> ASSIGNMENT
The answer must be every line from the entries below that includes "already".

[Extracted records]
/---

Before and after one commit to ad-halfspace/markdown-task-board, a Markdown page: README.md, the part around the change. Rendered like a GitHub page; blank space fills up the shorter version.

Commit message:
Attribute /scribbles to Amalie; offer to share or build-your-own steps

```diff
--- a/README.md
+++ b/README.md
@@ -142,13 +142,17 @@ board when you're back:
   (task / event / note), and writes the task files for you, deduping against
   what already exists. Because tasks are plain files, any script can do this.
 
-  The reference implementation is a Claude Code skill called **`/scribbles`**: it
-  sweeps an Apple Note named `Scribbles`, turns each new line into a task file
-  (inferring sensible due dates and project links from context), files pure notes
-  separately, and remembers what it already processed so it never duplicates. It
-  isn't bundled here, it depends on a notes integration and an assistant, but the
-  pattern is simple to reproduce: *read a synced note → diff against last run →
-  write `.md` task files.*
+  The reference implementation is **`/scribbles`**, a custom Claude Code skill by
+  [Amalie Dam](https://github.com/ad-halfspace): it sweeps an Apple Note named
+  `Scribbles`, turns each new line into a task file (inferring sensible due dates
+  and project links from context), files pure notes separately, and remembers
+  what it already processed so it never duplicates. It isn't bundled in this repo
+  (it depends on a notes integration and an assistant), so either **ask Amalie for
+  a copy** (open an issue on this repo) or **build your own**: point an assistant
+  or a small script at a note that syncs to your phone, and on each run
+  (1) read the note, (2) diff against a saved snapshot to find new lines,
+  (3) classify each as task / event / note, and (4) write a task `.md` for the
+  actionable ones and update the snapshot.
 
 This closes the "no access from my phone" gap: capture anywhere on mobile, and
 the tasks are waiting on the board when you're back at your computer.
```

\---

> RESPONSE TO THIS EXERCISE
   what already exists. Because tasks are plain files, any script can do this.
-  separately, and remembers what it already processed so it never duplicates. It
+  what it already processed so it never duplicates. It isn't bundled in this repo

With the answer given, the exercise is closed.